RSVP so that we can anticipate numbers – Please book in advance by credit card to guarantee a place or pay on the door.
Entry £7 /£5 Concessions, Arrive 6pm for a 6:30pm Start - Wine available
Andy's book, Albion Dreaming: A popular history of LSD in Britain (Marshall Cavendish, 2008) was born from a desire to chronicle the history of this intriguing drug. Andy's talk, illustrated by powerpoint and DVD takes you on a history picnic to sample everything from the drug's arrival on these shores in 1952, through the medical and military experiments, the counterculture, to the sad death of Albert Hofmann. It is probably the only talk on LSD in which you'll hear the words of the Reverend Ian Paisley.
Andy Roberts is the author of several books on folklore, UFOs, cryptozoology and popular culture. His overall interest is in the strangeness of the multiverse and what and why people choose to believe. Besides his books Andy has written for numerous magazines including Fortean Times, where he currently co-writes a monthly sceptical UFO column. His magazine articles have dealt with cults, the Grateful Dead and telepathy, the search for the Death Ray and a great deal of other weirdness. He once edited an Incredible String Band fanzine and is really quite obsessive about the Grateful Dead.

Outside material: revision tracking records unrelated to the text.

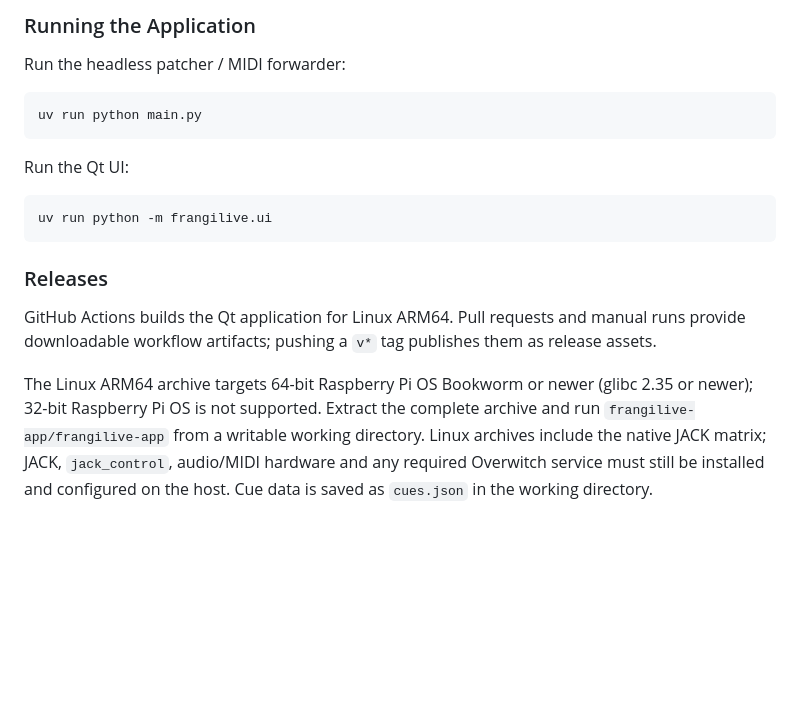
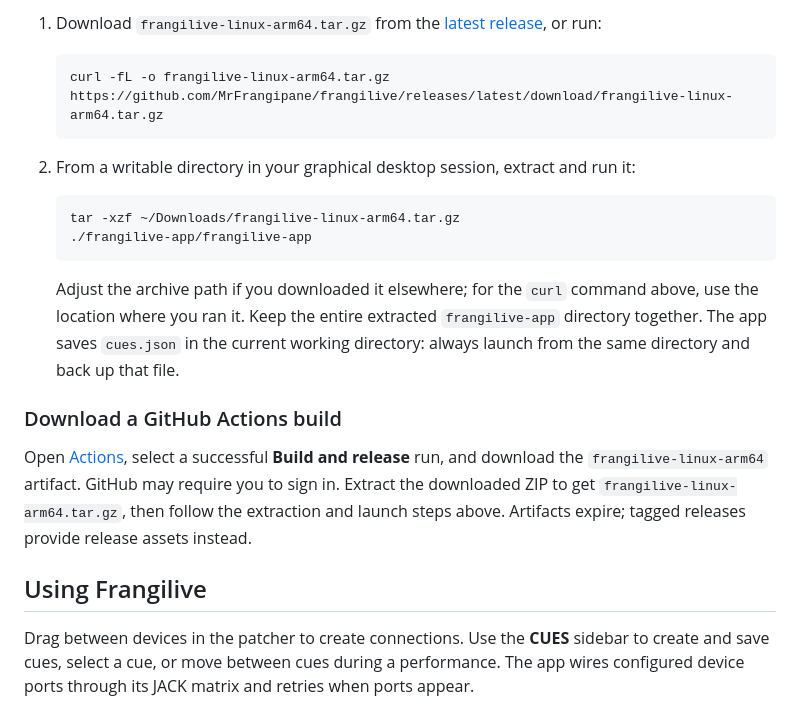
Before and after one commit to MrFrangipane/frangilive, a Markdown page: README.md, the part around one of its changes. Drawn GitHub-style; blank space fills up the shorter version.

````diff
--- a/README.md
+++ b/README.md
@@ -32,17 +50,23 @@ The application starts the matrix after JACK, connects configured device ports t
 
-### Running the Application
-Run the headless patcher / MIDI forwarder:
-```bash
-uv run python main.py
-```
+1. Download `frangilive-linux-arm64.tar.gz` from the [latest release](https://github.com/MrFrangipane/frangilive/releases/latest), or run:
 
-Run the Qt UI:
-```bash
-uv run python -m frangilive.ui
-```
+   ```bash
+   curl -fL -o frangilive-linux-arm64.tar.gz https://github.com/MrFrangipane/frangilive/releases/latest/download/frangilive-linux-arm64.tar.gz
+   ```
 
-### Releases
+2. From a writable directory in your graphical desktop session, extract and run it:
 
-GitHub Actions builds the Qt application for Linux ARM64. Pull requests and manual runs provide downloadable workflow artifacts; pushing a `v*` tag publishes them as release assets.
+   ```bash
+   tar -xzf ~/Downloads/frangilive-linux-arm64.tar.gz
+   ./frangilive-app/frangilive-app
+   ```
 
-The Linux ARM64 archive targets 64-bit Raspberry Pi OS Bookworm or newer (glibc 2.35 or newer); 32-bit Raspberry Pi OS is not supported. Extract the complete archive and run `frangilive-app/frangilive-app` from a writable working directory. Linux archives include the native JACK matrix; JACK, `jack_control`, audio/MIDI hardware and any required Overwitch service must still be installed and configured on the host. Cue data is saved as `cues.json` in the working directory.
+   Adjust the archive path if you downloaded it elsewhere; for the `curl` command above, use the location where you ran it. Keep the entire extracted `frangilive-app` directory together. The app saves `cues.json` in the current working directory: always launch from the same directory and back up that file.
+
+### Download a GitHub Actions build
+
+Open [Actions](https://github.com/MrFrangipane/frangilive/actions), select a successful **Build and release** run, and download the `frangilive-linux-arm64` artifact. GitHub may require you to sign in. Extract the downloaded ZIP to get `frangilive-linux-arm64.tar.gz`, then follow the extraction and launch steps above. Artifacts expire; tagged releases provide release assets instead.
+
+## Using Frangilive
+
+Drag between devices in the patcher to create connections. Use the **CUES** sidebar to create and save cues, select a cue, or move between cues during a performance. The app wires configured device ports through its JACK matrix and retries when ports appear.
````
Also changed, not shown: other parts of README.md (+33 -15 lines), screenshot.jpg (added), 4 other files.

His interest in LSD stems from his first acid trip in 1971 when the ultimate force of evil foretold the future to him. He's still waiting for that particular future to manifest but followed the Prince of Darkness' strange invitation into the labyrinth of 1970s counter culture to see what he could find.